  • What advice do you have for someone starting out?
  • Do you have any job search strategies you’d like to share with me?
  • Can you suggest two or three other people I might contact? May I use your name if I contact them, just to explain how I got their name?

Trust your instincts as you observe the following to help you decide if this is the right field or workplace for you:

People and atmosphere:

  • How are people dressed (formally, informally, uniformly)?
  • How diverse is the work setting (age, gender, ethnicity, race)?
  • How do the staff members address each other? Is there a hierarchy?
  • Is the atmosphere calm? Stressful? Fast-paced?
  • How were you treated when you arrived?
  • Do people appear to enjoy working there?
  • Did your contacts talk with you freely or did they seem restricted?
  • Was your session interrupted by phone calls or other employees?

Physical environment:

  • How did you get there? Was there parking? Did you feel safe?
  • Are the employees working in offices, cubicles, or open spaces?
  • What is the noise level? How is the lighting?
  • What equipment do you see? Who is using it?

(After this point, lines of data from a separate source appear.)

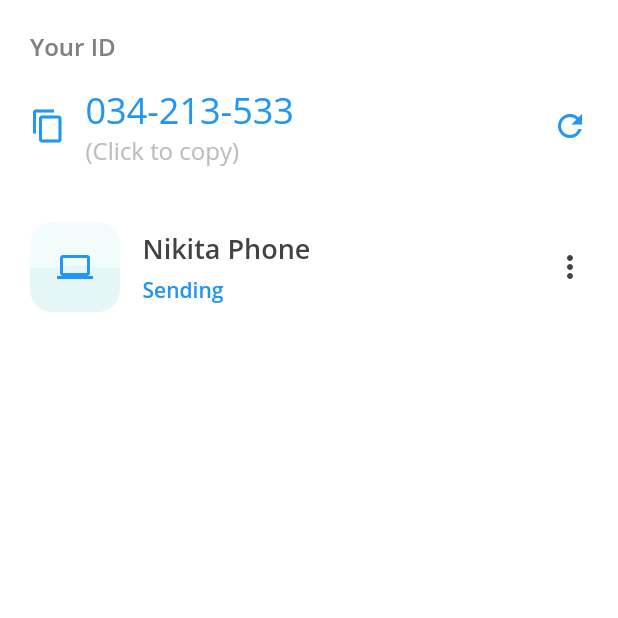
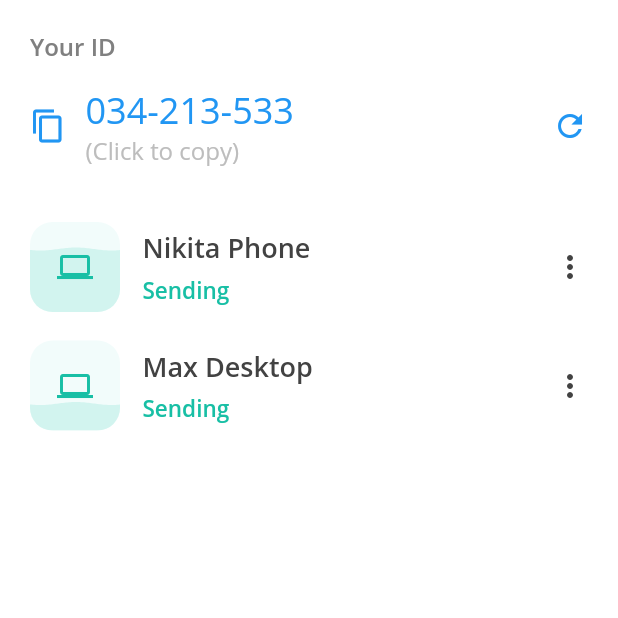
Before and after one commit to sudox-history/droply-mobile, a Flutter app: the NetworkScreen screen opened directly, on a phone screen of 412 x 824 dp, the top half of it. Run offline on Flutter 3.47's test engine with Material 2 defaults, Android fonts, the phone set to English and light mode, and no system bars; our stand-ins replace device_info, easy_localization.

Commit message:
[FEATURE] Aquarium progress

```diff
--- a/lib/common/constants.dart
+++ b/lib/common/constants.dart
@@ -11,7 +11,8 @@ class AppColors {
   static final dividerColor = Color(0xFFE0E0E0);
   static final lightBlue = Color(0xFFE8F4FC);
   static final blue = Color(0xFF2196F3);
-  static final lightGreen = Color(0xFFE4F7F6);
+  static final green = Color(0xFF18BFA5);
+  static final lightGreen = Color(0xFFD2F4EF);
   static final lightGreenBG = Color(0xFFF2FCFB);
 }
 
--- a/lib/main/device_widget.dart
+++ b/lib/main/device_widget.dart
@@ -10,8 +10,10 @@ class DeviceWidget extends StatelessWidget {
   final Color _backgroundColor;
   final Color _liquidColor;
   final IconData _icon;
+  final double _progress;
 
-  DeviceWidget(this._name, this._description, this._primaryColor, this._backgroundColor, this._liquidColor, this._icon);
+  DeviceWidget(this._name, this._description, this._primaryColor, this._backgroundColor,
+      this._liquidColor, this._icon, this._progress);
 
   @override
   Widget build(BuildContext context) {
@@ -20,7 +22,7 @@ class DeviceWidget extends StatelessWidget {
       child: Row(
         children: [
           Container(
-            child: _DeviceAquarium(_backgroundColor, _liquidColor, _primaryColor, _icon),
+            child: _DeviceAquarium(_backgroundColor, _liquidColor, _primaryColor, _icon, _progress),
             margin: EdgeInsets.only(left: 20),
           ),
           Expanded(
@@ -46,7 +48,7 @@ class DeviceWidget extends StatelessWidget {
                         color: _primaryColor,
                         fontFamily: AppFonts.openSans,
                         fontWeight: AppFonts.semibold,
-                        fontSize: 14,
+                        fontSize: 15,
                       ),
                     ),
                   )
@@ -71,11 +73,14 @@ class _DeviceAquarium extends StatefulWidget {
   final Color _liquidColor;
   final Color _iconColor;
   final IconData _icon;
+  final double _progress;
 
-  _DeviceAquarium(this._backgroundColor, this._liquidColor, this._iconColor, this._icon);
+  _DeviceAquarium(
+      this._backgroundColor, this._liquidColor, this._iconColor, this._icon, this._progress);
 
   @override
-  State<StatefulWidget> createState() => _DeviceAquariumState(_backgroundColor, _liquidColor, _iconColor, _icon);
+  State<StatefulWidget> createState() =>
+      _DeviceAquariumState(_backgroundColor, _liquidColor, _iconColor, _icon, _progress);
 }
 
 class _DeviceAquariumState extends State<_DeviceAquarium> with TickerProviderStateMixin {
@@ -87,8 +92,10 @@ class _DeviceAquariumState extends State<_DeviceAquarium> with TickerProviderSta
   final Color _liquidColor;
   final Color _iconColor;
   final IconData _icon;
+  final double _progress;
 
-  _DeviceAquariumState(this._backgroundColor, this._liquidColor, this._iconColor, this._icon);
+  _DeviceAquariumState(
+      this._backgroundColor, this._liquidColor, this._iconColor, this._icon, this._progress);
 
   @override
   void initState() {
@@ -148,13 +155,8 @@ class _DeviceAquariumState extends State<_DeviceAquarium> with TickerProviderSta
           builder: (context, snapshot) {
             return CustomPaint(
               size: Size.square(60),
-              painter: _DeviceAquariumPainter(
-                _liquidColor,
-                _backgroundColor,
-                0.5,
-                _waveScaleAnimation.value,
-                _wavePositionAnimation.value,
-              ),
+              painter: _DeviceAquariumPainter(_liquidColor, _backgroundColor,
+                  _waveScaleAnimation.value, _wavePositionAnimation.value, _progress),
             );
           },
         ),
@@ -183,7 +185,8 @@ class _DeviceAquariumPainter extends CustomPainter {
   double _scale;
   double _position;
 
-  _DeviceAquariumPainter(Color color, this._backgroundColor, this._progress, this._scale, this._position) {
+  _DeviceAquariumPainter(
+      Color color, this._backgroundColor, this._scale, this._position, this._progress) {
     _paint.color = color;
   }
 
--- a/lib/main/nearby.dart
+++ b/lib/main/nearby.dart
@@ -1,4 +1,5 @@
 import 'package:droply/common/constants.dart';
+import 'package:droply/main/device_widget.dart';
 import 'package:flutter/cupertino.dart';
 import 'package:flutter/material.dart';
 
@@ -20,7 +21,9 @@ class _NearbyScreenState extends State<NearbyScreen> {
             right: 20,
           ),
           child: Column(
-            children: [_buildScanSection()],
+            children: [
+              _buildScanSection(),
+            ],
           )),
     );
   }
--- a/lib/main/network.dart
+++ b/lib/main/network.dart
@@ -19,11 +19,21 @@ class NetworkScreen extends StatelessWidget {
             DeviceWidget(
               "Nikita Phone",
               "Sending",
-              AppColors.blue,
+              AppColors.green,
               AppColors.lightGreenBG,
               AppColors.lightGreen,
               Icons.computer,
-            )
+              0.7
+            ),
+            DeviceWidget(
+              "Max Desktop",
+              "Sending",
+              AppColors.green,
+              AppColors.lightGreenBG,
+              AppColors.lightGreen,
+              Icons.computer,
+              0.3
+            ),
           ],
         ),
       ),
```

On the way home from your informational interview, ask yourself:

“How do I feel about what I saw and heard?” and then, “Why?”

“Can I imagine myself working in that setting and/or doing those tasks?”

“Did my first impression change after this informational interview?”

Keep a record of your networking activities—when your conversations took place, suggestions the contacts made, the dates you mailed your thank-you notes (preferably within two days), and any follow-up actions you took. If there’s any information you can provide that might be helpful, do so. Networking should be mutually beneficial.

Maintain your networking relationships by emailing or phoning periodically, especially if you have good news to share.